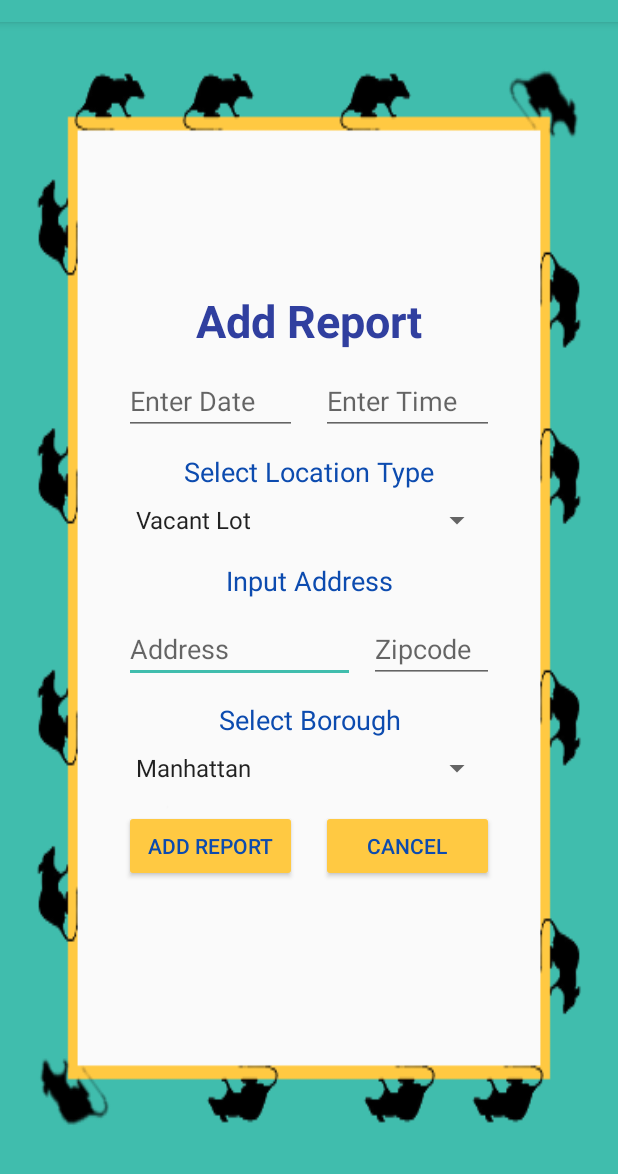
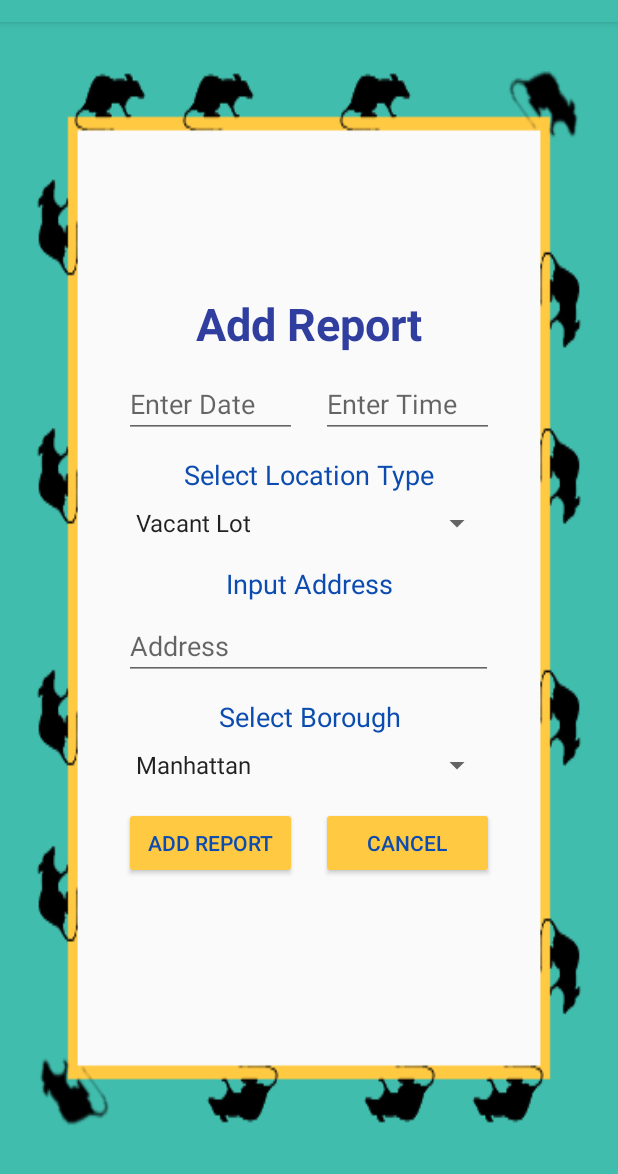
Before and after one commit to kliao2016/RatTracker, an Android app: the AddReport screen opened directly, with no data from a screen before it, after a tap on "ADD REPORT", on a phone screen of 412 x 824 dp, the part 62-1236 px from its top. Run offline under Robolectric (Android 15) with nearby library versions, the phone set to English and light mode, and no system bars; our stand-ins replace Firebase (no records; nobody signed in at launch, a user with empty details on screens opened directly).

Commit message:
Added address validation using Google Places API.

```diff
--- a/RatTracker/app/build.gradle
+++ b/RatTracker/app/build.gradle
@@ -33,6 +33,7 @@ dependencies {
     compile 'com.android.support.constraint:constraint-layout:1.0.2'
     compile 'com.android.support:design:26.+'
     compile 'com.google.android.gms:play-services-maps:11.4.2'
+    compile 'com.google.android.gms:play-services-places:11.4.2'
     testCompile 'junit:junit:4.12'
 }
 
--- a/RatTracker/app/src/main/java/edu/gatech/cs2340/rattracker/controller/AddReport.java
+++ b/RatTracker/app/src/main/java/edu/gatech/cs2340/rattracker/controller/AddReport.java
@@ -3,6 +3,7 @@ package edu.gatech.cs2340.rattracker.controller;
 import android.app.DatePickerDialog;
 import android.app.Dialog;
 import android.app.TimePickerDialog;
+import android.content.Intent;
 import android.support.v4.app.DialogFragment;
 import android.support.v4.app.FragmentManager;
 import android.support.v7.app.AppCompatActivity;
@@ -18,6 +19,13 @@ import android.widget.Spinner;
 import android.widget.TimePicker;
 import android.widget.Toast;
 
+import com.google.android.gms.common.GooglePlayServicesNotAvailableException;
+import com.google.android.gms.common.GooglePlayServicesRepairableException;
+import com.google.android.gms.common.api.Status;
+import com.google.android.gms.location.places.Place;
+import com.google.android.gms.location.places.ui.PlaceAutocomplete;
+import com.google.android.gms.location.places.ui.PlaceAutocompleteFragment;
+import com.google.android.gms.location.places.ui.PlaceSelectionListener;
 import com.google.firebase.database.DatabaseReference;
 import com.google.firebase.database.FirebaseDatabase;
 
@@ -38,6 +46,8 @@ public class AddReport extends AppCompatActivity {
     private EditText zipText;
     private Button cancelButton;
     private Button addReportButton;
+    private final int PLACE_AUTOCOMPLETE_REQUEST_CODE = 1;
+    private Place place;
 
     @Override
     protected void onCreate(Bundle savedInstanceState) {
@@ -47,7 +57,7 @@ public class AddReport extends AppCompatActivity {
         dateText = findViewById(R.id.date);
         timeText = findViewById(R.id.time);
         addrText = findViewById(R.id.address);
-        zipText = findViewById(R.id.zipcode);
+        //zipText = findViewById(R.id.zipcode);
         cancelButton = findViewById(R.id.cancelButton);
         addReportButton = findViewById(R.id.addReportButton);
         boroughs = findViewById(R.id.boroughSpinner);
@@ -68,19 +78,26 @@ public class AddReport extends AppCompatActivity {
         }
         String dateCreated = dateText.getText().toString() + " " + timeText.getText().toString();
         String locationType = locTypes.getSelectedItem().toString();
-        double incidentZip = Double.parseDouble(zipText.getText().toString());
-        String incidentAddress = addrText.getText().toString().trim().toUpperCase();
+
+        String incidentAddress = place.getAddress().toString();
+        //extract address
+        //String[] address = incidentAddress.split(",");
+
+        Toast.makeText(this, "" + incidentAddress, Toast.LENGTH_LONG).show();
+        double incidentZip = 0;//Double.parseDouble(zipText.getText().toString());
+        //String incidentAddress = addrText.getText().toString().trim().toUpperCase();
+
         String city = "New York";
         String borough = boroughs.getSelectedItem().toString().toUpperCase();
-        double latitude = 0;
-        double longitude = 0; //TODO: use G Maps for Lat and Lng by using address + zip
+        double latitude = place.getLatLng().latitude;
+        double longitude = place.getLatLng().longitude;
 
         RatReport newReport = new RatReport(dateCreated, locationType, incidentZip, incidentAddress,
                                             city, borough, latitude, longitude);
 
-        DatabaseReference ref = FirebaseDatabase.getInstance().getReference().child("reports");
-        ref = ref.push();
-        ref.setValue(newReport);
+        //DatabaseReference ref = FirebaseDatabase.getInstance().getReference().child("reports");
+        //ref = ref.push();
+        //ref.setValue(newReport);
         return true;
     }
 
@@ -182,44 +199,31 @@ public class AddReport extends AppCompatActivity {
 
     /**
      * Method that checks whether the inputted information for the report is valid.
-     * Only needs to check address, zip, date, and time due to the other inputs being controlled
+     * Only needs to check address, date, and time due to the other inputs being controlled
      * @return whether the input for the report is valid
      */
     private boolean validateInput() {
-        String toastMessage = "";
-
         //validate date
         boolean dateV = dateText.getText().toString().length() != 0;
 
         //validate time
         boolean timeV = timeText.getText().toString().length() != 0;
 
-        //validate address (TODO: use Google Maps API to ensure that it is a valid address)
+        //validate address. Since we use autocomplete, we just need to check that an addr was entered
         boolean addressV = addrText.getText().toString().length() != 0;
 
-        //validate zip
-        boolean zipV;
-        String zip = zipText.getText().toString();
-        try {
-            int zipNum = Integer.parseInt(zip);
-            zipV = zip.length() == 5 && zipNum > 0 && zipNum <= 99999;
-        } catch (NumberFormatException e) {
-            zipV = false;
+        String toastMessage = "";
+        if (!dateV) {
+            toastMessage = "you must enter a date";
+        } else if(!timeV) {
+            toastMessage = "you must enter a time";
+        } else if(!addressV) {
+            toastMessage = "you must enter an address";
         }
 
-        if (!dateV) {
-            toastMessage = "Invalid input: you must enter a date";
-        } else if(!timeV) {
-            toastMessage = "Invalid input: you must enter a time";
-        } else if(!addressV) {
-            toastMessage = "Invalid address input";
-        } else if (!zipV) {
-            toastMessage = "Invalid zipcode input";
-        }
-
-        boolean isValid = dateV && timeV && addressV && zipV;
+        boolean isValid = dateV && timeV && addressV;
         if (!isValid) {
-            Toast.makeText(this, toastMessage, Toast.LENGTH_SHORT).show();
+            Toast.makeText(this, "Invalid input: " + toastMessage, Toast.LENGTH_SHORT).show();
         }
         return isValid;
     }
@@ -239,6 +243,33 @@ public class AddReport extends AppCompatActivity {
         locTypes.setAdapter(adapter2);
     }
 
+    private void generateAddressCompletion() {
+        try {
+            Intent intent =
+                    new PlaceAutocomplete.IntentBuilder(PlaceAutocomplete.MODE_OVERLAY)
+                            .build(this);
+            startActivityForResult(intent, PLACE_AUTOCOMPLETE_REQUEST_CODE);
+        } catch (GooglePlayServicesRepairableException e) {
+            Toast.makeText(this, "Error. Google Play Services are not up to date", Toast.LENGTH_SHORT).show();
+        } catch (GooglePlayServicesNotAvailableException e) {
+            Toast.makeText(this, "Error. Google Play Services unavailable", Toast.LENGTH_SHORT).show();
+        }
+    }
+
+    @Override
+    protected void onActivityResult(int requestCode, int resultCode, Intent data) {
+        if (requestCode == PLACE_AUTOCOMPLETE_REQUEST_CODE) {
+            if (resultCode == RESULT_OK) {
+                place = PlaceAutocomplete.getPlace(this, data);
+                addrText.setText(place.getAddress());
+
+            } else if (resultCode == PlaceAutocomplete.RESULT_ERROR) {
+                Status status = PlaceAutocomplete.getStatus(this, data);
+                Toast.makeText(this, "Error. Please re-enter the address", Toast.LENGTH_SHORT).show();
+            }
+        }
+    }
+
     /**
      * Method that sets the click listeners for the buttons of the activity
      */
@@ -254,6 +285,13 @@ public class AddReport extends AppCompatActivity {
             @Override
             public void onClick(View v) {
                 showTimePickerDialog(v);
+            }
+        });
+
+        addrText.setOnClickListener(new View.OnClickListener() {
+            @Override
+            public void onClick(View v) {
+                generateAddressCompletion();
             }
         });
 
--- a/RatTracker/app/src/main/res/layout/add_report.xml
+++ b/RatTracker/app/src/main/res/layout/add_report.xml
@@ -7,6 +7,7 @@
     android:layout_height="match_parent"
     android:gravity="center"
     android:orientation="vertical">
+
 
     <TextView
         android:id="@+id/addReportTitle"
@@ -75,20 +76,12 @@
         android:gravity="center">
         <EditText
             android:id="@+id/address"
-            android:layout_width="154dp"
-            android:layout_height="44dp"
+            android:layout_width="246dp"
+            android:layout_height="40dp"
             android:inputType="text"
+            android:focusable="false"
             android:hint="@string/address"
             android:layout_marginTop="8dp" />
-
-        <EditText
-            android:id="@+id/zipcode"
-            android:layout_width="83dp"
-            android:layout_height="44dp"
-            android:inputType="text"
-            android:hint="@string/zipcode"
-            android:layout_marginTop="8dp"
-            android:layout_marginStart="9dp" />
     </LinearLayout>
 
     <TextView
```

____

**Task to complete:** What the answer needs is every line from the data above with "isValid" in it.

**Exercise response:**
-        boolean isValid = dateV && timeV && addressV && zipV;
+        boolean isValid = dateV && timeV && addressV;
         if (!isValid) {
         return isValid;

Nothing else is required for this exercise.